Directions: Omit the images, then output each of the records below exactly.

Change detection outputs:
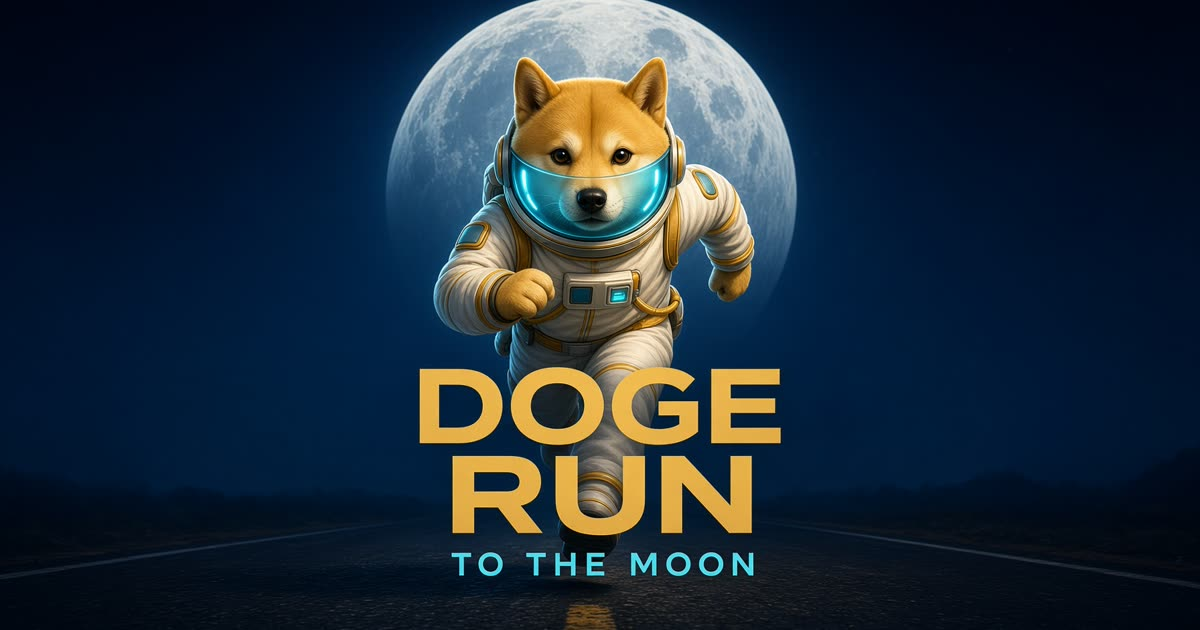
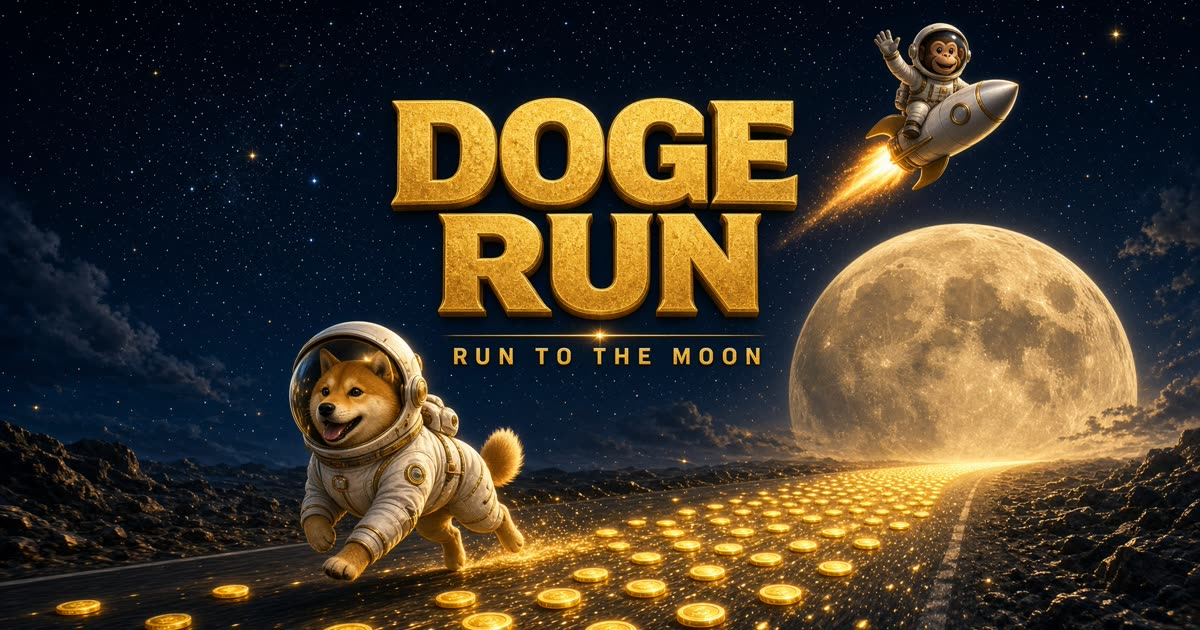
ad image

diff --git a/src/routes/__root.tsx b/src/routes/__root.tsx
@@ -25,8 +25,19 @@ export const Route = createRootRoute({
       { charSet: "utf-8" },
       { name: "viewport", content: "width=device-width, initial-scale=1" },
       { title: APP_NAME },
-      { name: "description", content: "Endless night run. A doge in a space suit jumps the road and heads for the moon." },
+      { name: "description", content: "A golden doge in a space suit runs a coin road to the moon." },
       { name: "theme-color", content: "#070b18" },
+      { property: "og:title", content: APP_NAME },
+      { property: "og:description", content: "A golden doge in a space suit runs a coin road to the moon." },
+      { property: "og:type", content: "x:game" },
+      { property: "og:url", content: "https://dogerunlotis.xyz/" },
+      { property: "og:image", content: "https://dogerunlotis.xyz/og.jpg?v=3" },
+      { property: "og:image:width", content: "1200" },
+      { property: "og:image:height", content: "630" },
+      { name: "twitter:card", content: "summary_large_image" },
+      { name: "twitter:title", content: APP_NAME },
+      { name: "twitter:description", content: "A golden doge in a space suit runs a coin road to the moon." },
+      { name: "twitter:image", content: "https://dogerunlotis.xyz/og.jpg?v=3" },
     ],
     links: [
       { rel: "icon", type: "image/svg+xml", href: "/favicon.svg" },
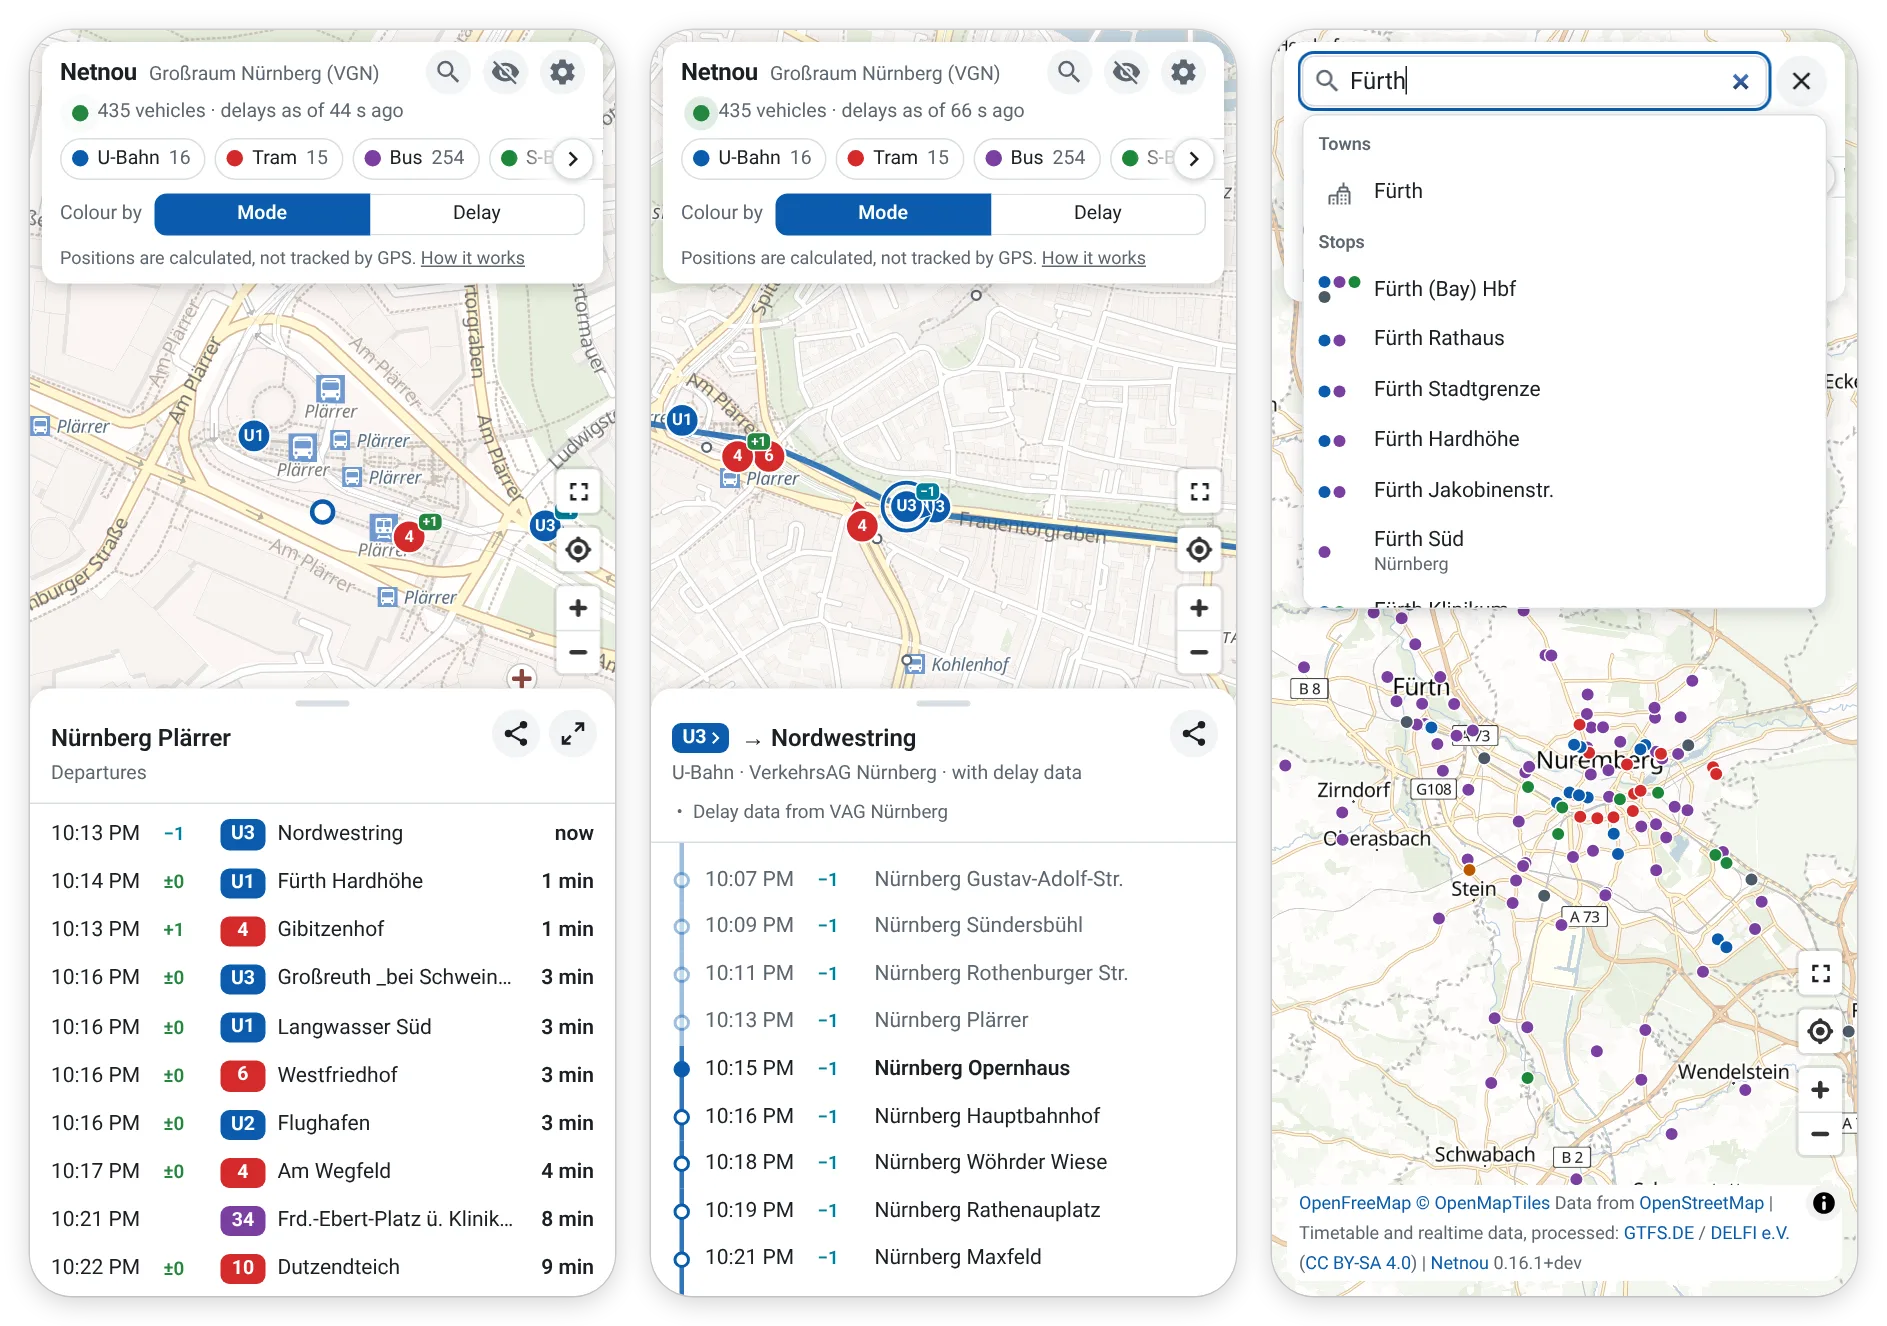
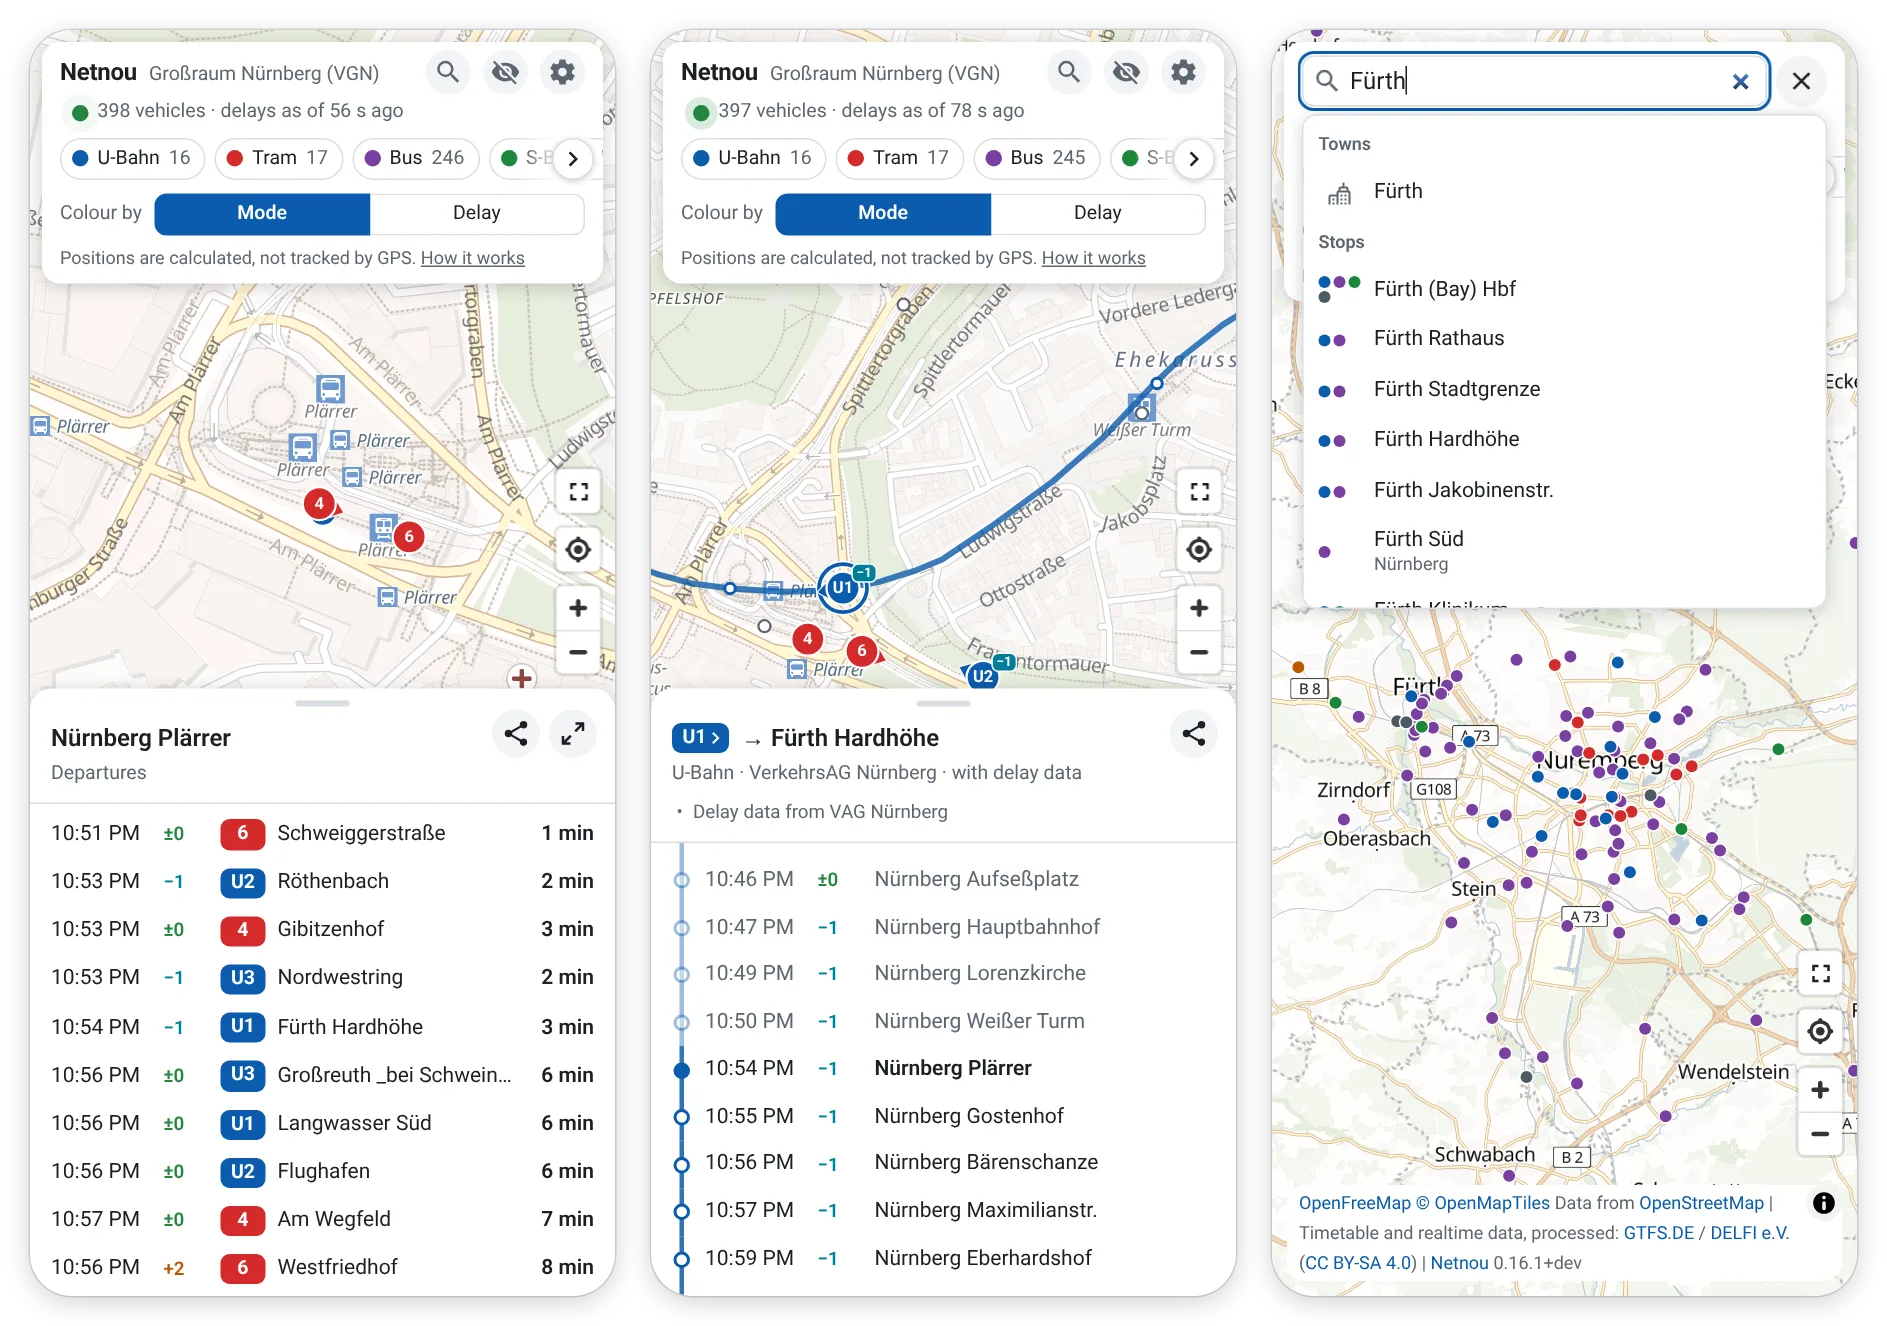
docs(readme): the usual wide view, the board as an extra, and a close-up for link previews
- The pictures follow one departure at Nürnberg Plärrer, a bus a few
  minutes late where there is one: its trip on the phone, and on the wide
  screen beside the map of the city, as the page usually looks there.
- The board beside the map becomes board.webp, shown with "Show the
  departures as a board".
- map.webp, that vehicle close up on the map alone, drawn at four times the
  pixels: build-social-preview fills the image of link previews with it in
  place of the phones, which came out too small where a preview is small.

diff --git a/CONTRIBUTING.md b/CONTRIBUTING.md
@@ -187,8 +187,9 @@ earlier ones.
   `npm run build:icons`, which needs Chrome, Chromium or Edge (set `CHROME`
   to its path if it is not found, and `CHROME_ARGS=--no-sandbox` in a
   container). Run it after changing the favicon and commit the result.
-- **`docs/pictures/*.webp`**, the pictures of the page in the READMEs, are
-  taken by `npm run build:pictures` with the same browser, from a running
+- **`docs/pictures/*.webp`**, the pictures of the page in the READMEs and the
+  close-up of a map for link previews, are taken by `npm run build:pictures`
+  with the same browser, from a running
   instance of the default area: `npm start` in another window, or the
   address of one after `--`. Take them again after a change to the look of
   the card, the details, the search or the board, at a time when much is
@@ -196,7 +197,7 @@ earlier ones.
   the instance at that moment, so no two runs give the same pictures.
 - **`docs/social-preview.png`**, the image shown where the repository is
   linked in chats and on social media, is put together from
-  `docs/pictures/phone.webp` and the favicon by `npm run build:social`, with
+  `docs/pictures/map.webp` and the favicon by `npm run build:social`, with
   the same browser. Run it after taking the pictures and commit the result.
   GitHub does not take the image from the repository: a maintainer uploads it
   under Settings → General → Social preview.

diff --git a/README.de.md b/README.de.md
@@ -20,7 +20,7 @@ Ein Fahrzeug kann also etwas vor oder hinter seiner Markierung sein.
 
 ![Drei Handys: die Abfahrten von Nürnberg Plärrer, die Fahrt einer davon mit ihrem Fahrzeug auf der Karte und die Suche, die Fürth findet](docs/pictures/phone.webp)
 
-![Ein breiter Bildschirm mit den Abfahrten von Nürnberg Hauptbahnhof als Tafel neben der Karte](docs/pictures/wide.webp)
+![Ein breiter Bildschirm, wie die Seite meist aussieht: die Fahrt einer der Abfahrten von Nürnberg Plärrer neben der Karte der Stadt](docs/pictures/wide.webp)
 
 ## Was die Karte kann
 
@@ -38,6 +38,8 @@ Ein Fahrzeug kann also etwas vor oder hinter seiner Markierung sein.
   jemandem zu zeigen, wo der Bus gerade ist.
 - **Als Tafel zeigen:** Abfahrten als große Tafel, zum Beispiel für ein
   Display an der Wand, mit bis zu vier Haltestellen.
+
+![Die Abfahrten von Nürnberg Hauptbahnhof als Tafel neben der Karte, auf einem breiten Bildschirm](docs/pictures/board.webp)
 
 Die Fahrzeuge lassen sich auch nach ihrer Verspätung einfärben. Die Karte kann
 den eigenen Standort zeigen; er bleibt im Browser. Die Seite gibt es auf

diff --git a/README.md b/README.md
@@ -19,7 +19,7 @@ delay put it. It can be a little ahead of or behind its marker.
 
 ![Three phones: the departures of Nürnberg Plärrer, the trip of one of them with its vehicle on the map, and the search finding Fürth](docs/pictures/phone.webp)
 
-![A wide screen with the departures of Nürnberg Hauptbahnhof as a board beside the map](docs/pictures/wide.webp)
+![A wide screen as the page usually looks: the trip of one of the departures of Nürnberg Plärrer beside the map of the city](docs/pictures/wide.webp)
 
 ## What you can do
 
@@ -36,6 +36,8 @@ delay put it. It can be a little ahead of or behind its marker.
   bus is right now.
 - **Show the departures as a board**, in large type for a screen on the wall,
   with up to four stops.
+
+![The departures of Nürnberg Hauptbahnhof as a board beside the map, on a wide screen](docs/pictures/board.webp)
 
 The vehicles can also be coloured by their delay, the map can show your own
 location (it stays in your browser), and the page speaks German and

Written solution:
ad image

diff --git a/src/routes/__root.tsx b/src/routes/__root.tsx
@@ -25,8 +25,19 @@ export const Route = createRootRoute({
       { charSet: "utf-8" },
       { name: "viewport", content: "width=device-width, initial-scale=1" },
       { title: APP_NAME },
-      { name: "description", content: "Endless night run. A doge in a space suit jumps the road and heads for the moon." },
+      { name: "description", content: "A golden doge in a space suit runs a coin road to the moon." },
       { name: "theme-color", content: "#070b18" },
+      { property: "og:title", content: APP_NAME },
+      { property: "og:description", content: "A golden doge in a space suit runs a coin road to the moon." },
+      { property: "og:type", content: "x:game" },
+      { property: "og:url", content: "https://dogerunlotis.xyz/" },
+      { property: "og:image", content: "https://dogerunlotis.xyz/og.jpg?v=3" },
+      { property: "og:image:width", content: "1200" },
+      { property: "og:image:height", content: "630" },
+      { name: "twitter:card", content: "summary_large_image" },
+      { name: "twitter:title", content: APP_NAME },
+      { name: "twitter:description", content: "A golden doge in a space suit runs a coin road to the moon." },
+      { name: "twitter:image", content: "https://dogerunlotis.xyz/og.jpg?v=3" },
     ],
     links: [
       { rel: "icon", type: "image/svg+xml", href: "/favicon.svg" },
docs(readme): the usual wide view, the board as an extra, and a close-up for link previews
- The pictures follow one departure at Nürnberg Plärrer, a bus a few
  minutes late where there is one: its trip on the phone, and on the wide
  screen beside the map of the city, as the page usually looks there.
- The board beside the map becomes board.webp, shown with "Show the
  departures as a board".
- map.webp, that vehicle close up on the map alone, drawn at four times the
  pixels: build-social-preview fills the image of link previews with it in
  place of the phones, which came out too small where a preview is small.

diff --git a/CONTRIBUTING.md b/CONTRIBUTING.md
@@ -187,8 +187,9 @@ earlier ones.
   `npm run build:icons`, which needs Chrome, Chromium or Edge (set `CHROME`
   to its path if it is not found, and `CHROME_ARGS=--no-sandbox` in a
   container). Run it after changing the favicon and commit the result.
-- **`docs/pictures/*.webp`**, the pictures of the page in the READMEs, are
-  taken by `npm run build:pictures` with the same browser, from a running
+- **`docs/pictures/*.webp`**, the pictures of the page in the READMEs and the
+  close-up of a map for link previews, are taken by `npm run build:pictures`
+  with the same browser, from a running
   instance of the default area: `npm start` in another window, or the
   address of one after `--`. Take them again after a change to the look of
   the card, the details, the search or the board, at a time when much is
@@ -196,7 +197,7 @@ earlier ones.
   the instance at that moment, so no two runs give the same pictures.
 - **`docs/social-preview.png`**, the image shown where the repository is
   linked in chats and on social media, is put together from
-  `docs/pictures/phone.webp` and the favicon by `npm run build:social`, with
+  `docs/pictures/map.webp` and the favicon by `npm run build:social`, with
   the same browser. Run it after taking the pictures and commit the result.
   GitHub does not take the image from the repository: a maintainer uploads it
   under Settings → General → Social preview.

diff --git a/README.de.md b/README.de.md
@@ -20,7 +20,7 @@ Ein Fahrzeug kann also etwas vor oder hinter seiner Markierung sein.
 
 ![Drei Handys: die Abfahrten von Nürnberg Plärrer, die Fahrt einer davon mit ihrem Fahrzeug auf der Karte und die Suche, die Fürth findet](docs/pictures/phone.webp)
 
-![Ein breiter Bildschirm mit den Abfahrten von Nürnberg Hauptbahnhof als Tafel neben der Karte](docs/pictures/wide.webp)
+![Ein breiter Bildschirm, wie die Seite meist aussieht: die Fahrt einer der Abfahrten von Nürnberg Plärrer neben der Karte der Stadt](docs/pictures/wide.webp)
 
 ## Was die Karte kann
 
@@ -38,6 +38,8 @@ Ein Fahrzeug kann also etwas vor oder hinter seiner Markierung sein.
   jemandem zu zeigen, wo der Bus gerade ist.
 - **Als Tafel zeigen:** Abfahrten als große Tafel, zum Beispiel für ein
   Display an der Wand, mit bis zu vier Haltestellen.
+
+![Die Abfahrten von Nürnberg Hauptbahnhof als Tafel neben der Karte, auf einem breiten Bildschirm](docs/pictures/board.webp)
 
 Die Fahrzeuge lassen sich auch nach ihrer Verspätung einfärben. Die Karte kann
 den eigenen Standort zeigen; er bleibt im Browser. Die Seite gibt es auf

diff --git a/README.md b/README.md
@@ -19,7 +19,7 @@ delay put it. It can be a little ahead of or behind its marker.
 
 ![Three phones: the departures of Nürnberg Plärrer, the trip of one of them with its vehicle on the map, and the search finding Fürth](docs/pictures/phone.webp)
 
-![A wide screen with the departures of Nürnberg Hauptbahnhof as a board beside the map](docs/pictures/wide.webp)
+![A wide screen as the page usually looks: the trip of one of the departures of Nürnberg Plärrer beside the map of the city](docs/pictures/wide.webp)
 
 ## What you can do
 
@@ -36,6 +36,8 @@ delay put it. It can be a little ahead of or behind its marker.
   bus is right now.
 - **Show the departures as a board**, in large type for a screen on the wall,
   with up to four stops.
+
+![The departures of Nürnberg Hauptbahnhof as a board beside the map, on a wide screen](docs/pictures/board.webp)
 
 The vehicles can also be coloured by their delay, the map can show your own
 location (it stays in your browser), and the page speaks German and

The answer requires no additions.